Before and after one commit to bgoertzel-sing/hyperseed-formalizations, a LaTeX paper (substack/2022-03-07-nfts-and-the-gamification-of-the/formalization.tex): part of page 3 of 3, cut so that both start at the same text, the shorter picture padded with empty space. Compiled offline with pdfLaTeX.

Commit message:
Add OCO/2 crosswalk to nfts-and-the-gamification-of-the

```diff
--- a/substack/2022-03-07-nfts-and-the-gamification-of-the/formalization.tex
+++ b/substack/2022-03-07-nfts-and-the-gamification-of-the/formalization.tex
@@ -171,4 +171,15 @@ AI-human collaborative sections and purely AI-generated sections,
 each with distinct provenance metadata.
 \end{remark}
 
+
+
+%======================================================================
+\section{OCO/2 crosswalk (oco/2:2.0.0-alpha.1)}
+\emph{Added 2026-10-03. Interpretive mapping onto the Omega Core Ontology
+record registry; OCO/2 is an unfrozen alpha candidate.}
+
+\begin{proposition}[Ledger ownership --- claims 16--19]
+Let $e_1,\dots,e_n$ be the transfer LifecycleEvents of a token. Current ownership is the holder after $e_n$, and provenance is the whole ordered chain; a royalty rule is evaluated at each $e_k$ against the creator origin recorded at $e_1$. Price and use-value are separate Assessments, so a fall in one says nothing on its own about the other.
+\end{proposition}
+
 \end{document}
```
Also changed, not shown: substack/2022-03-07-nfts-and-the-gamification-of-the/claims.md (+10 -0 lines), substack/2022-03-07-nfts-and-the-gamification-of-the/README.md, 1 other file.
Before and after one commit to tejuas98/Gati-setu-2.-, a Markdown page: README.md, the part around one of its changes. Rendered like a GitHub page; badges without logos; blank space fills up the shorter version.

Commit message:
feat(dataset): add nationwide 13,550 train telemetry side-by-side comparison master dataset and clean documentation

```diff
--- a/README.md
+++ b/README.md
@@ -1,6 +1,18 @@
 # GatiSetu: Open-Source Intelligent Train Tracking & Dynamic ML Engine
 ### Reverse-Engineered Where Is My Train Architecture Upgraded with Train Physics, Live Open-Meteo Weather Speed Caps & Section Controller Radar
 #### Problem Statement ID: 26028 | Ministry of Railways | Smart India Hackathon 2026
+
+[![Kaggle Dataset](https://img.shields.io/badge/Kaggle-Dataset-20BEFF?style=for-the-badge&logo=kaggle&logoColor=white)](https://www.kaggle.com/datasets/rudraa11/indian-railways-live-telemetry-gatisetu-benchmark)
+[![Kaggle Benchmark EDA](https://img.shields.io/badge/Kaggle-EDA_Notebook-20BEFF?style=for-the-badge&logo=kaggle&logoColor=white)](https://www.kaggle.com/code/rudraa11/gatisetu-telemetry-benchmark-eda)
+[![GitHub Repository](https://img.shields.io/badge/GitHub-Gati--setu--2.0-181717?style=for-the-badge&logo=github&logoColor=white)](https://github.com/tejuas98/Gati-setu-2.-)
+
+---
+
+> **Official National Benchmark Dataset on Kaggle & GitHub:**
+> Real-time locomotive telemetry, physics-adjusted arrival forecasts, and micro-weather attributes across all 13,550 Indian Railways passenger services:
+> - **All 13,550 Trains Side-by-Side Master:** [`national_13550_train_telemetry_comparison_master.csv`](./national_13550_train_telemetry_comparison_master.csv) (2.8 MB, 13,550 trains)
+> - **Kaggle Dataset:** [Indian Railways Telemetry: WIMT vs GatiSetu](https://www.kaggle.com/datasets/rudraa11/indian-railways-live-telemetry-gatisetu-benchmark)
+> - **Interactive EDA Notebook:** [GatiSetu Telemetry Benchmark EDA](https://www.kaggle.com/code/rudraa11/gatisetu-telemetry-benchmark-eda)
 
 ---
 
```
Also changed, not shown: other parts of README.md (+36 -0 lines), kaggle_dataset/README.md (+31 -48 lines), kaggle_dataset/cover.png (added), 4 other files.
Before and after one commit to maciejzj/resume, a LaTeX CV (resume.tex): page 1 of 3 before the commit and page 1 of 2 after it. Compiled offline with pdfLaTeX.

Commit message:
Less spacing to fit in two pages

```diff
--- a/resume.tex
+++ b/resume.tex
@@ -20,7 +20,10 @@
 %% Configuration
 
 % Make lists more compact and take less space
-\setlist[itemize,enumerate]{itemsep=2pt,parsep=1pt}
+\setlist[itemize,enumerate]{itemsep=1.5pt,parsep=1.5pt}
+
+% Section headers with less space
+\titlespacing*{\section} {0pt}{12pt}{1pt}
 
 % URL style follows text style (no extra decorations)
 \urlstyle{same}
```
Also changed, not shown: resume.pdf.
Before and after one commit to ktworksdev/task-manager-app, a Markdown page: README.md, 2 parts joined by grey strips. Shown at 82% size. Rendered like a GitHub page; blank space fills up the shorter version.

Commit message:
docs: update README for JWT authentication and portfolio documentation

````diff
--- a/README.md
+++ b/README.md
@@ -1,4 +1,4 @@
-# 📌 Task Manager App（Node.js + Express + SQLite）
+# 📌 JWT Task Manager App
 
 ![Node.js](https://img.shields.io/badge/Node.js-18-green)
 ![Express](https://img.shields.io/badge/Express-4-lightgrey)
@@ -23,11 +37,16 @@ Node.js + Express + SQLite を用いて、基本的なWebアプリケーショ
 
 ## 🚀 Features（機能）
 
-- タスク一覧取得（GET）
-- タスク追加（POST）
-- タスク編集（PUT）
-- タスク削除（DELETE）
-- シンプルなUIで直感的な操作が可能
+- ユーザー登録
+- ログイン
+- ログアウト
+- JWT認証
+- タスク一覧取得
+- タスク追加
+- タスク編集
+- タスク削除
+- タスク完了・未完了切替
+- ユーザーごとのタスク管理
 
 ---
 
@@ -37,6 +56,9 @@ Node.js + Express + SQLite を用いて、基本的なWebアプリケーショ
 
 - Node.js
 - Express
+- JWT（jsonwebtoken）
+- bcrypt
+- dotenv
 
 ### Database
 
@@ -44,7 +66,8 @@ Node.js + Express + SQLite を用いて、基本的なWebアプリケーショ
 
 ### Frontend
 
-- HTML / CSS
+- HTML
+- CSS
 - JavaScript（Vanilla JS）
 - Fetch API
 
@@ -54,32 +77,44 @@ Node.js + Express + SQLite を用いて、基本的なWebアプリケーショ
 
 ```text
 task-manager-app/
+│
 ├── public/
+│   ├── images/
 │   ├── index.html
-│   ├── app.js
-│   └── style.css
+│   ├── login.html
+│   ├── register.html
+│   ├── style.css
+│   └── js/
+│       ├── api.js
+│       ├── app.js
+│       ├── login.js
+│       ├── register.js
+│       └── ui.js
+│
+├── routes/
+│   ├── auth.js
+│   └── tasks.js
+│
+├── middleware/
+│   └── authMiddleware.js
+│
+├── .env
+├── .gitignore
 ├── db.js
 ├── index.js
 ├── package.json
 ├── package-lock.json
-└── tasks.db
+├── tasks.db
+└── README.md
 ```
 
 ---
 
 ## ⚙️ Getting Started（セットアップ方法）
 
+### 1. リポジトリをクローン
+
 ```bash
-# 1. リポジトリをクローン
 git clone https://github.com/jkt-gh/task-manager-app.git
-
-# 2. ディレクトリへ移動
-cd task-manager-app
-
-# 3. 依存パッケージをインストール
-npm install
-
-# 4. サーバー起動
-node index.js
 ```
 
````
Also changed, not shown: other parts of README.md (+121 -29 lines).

※ ※ ※

What lines above hold the word "README"? List them all.

Also changed, not shown: substack/2022-03-07-nfts-and-the-gamification-of-the/claims.md (+10 -0 lines), substack/2022-03-07-nfts-and-the-gamification-of-the/README.md, 1 other file.
Before and after one commit to tejuas98/Gati-setu-2.-, a Markdown page: README.md, the part around one of its changes. Rendered like a GitHub page; badges without logos; blank space fills up the shorter version.
--- a/README.md
+++ b/README.md
Also changed, not shown: other parts of README.md (+36 -0 lines), kaggle_dataset/README.md (+31 -48 lines), kaggle_dataset/cover.png (added), 4 other files.
Before and after one commit to ktworksdev/task-manager-app, a Markdown page: README.md, 2 parts joined by grey strips. Shown at 82% size. Rendered like a GitHub page; blank space fills up the shorter version.
docs: update README for JWT authentication and portfolio documentation
--- a/README.md
+++ b/README.md
+└── README.md
Also changed, not shown: other parts of README.md (+121 -29 lines).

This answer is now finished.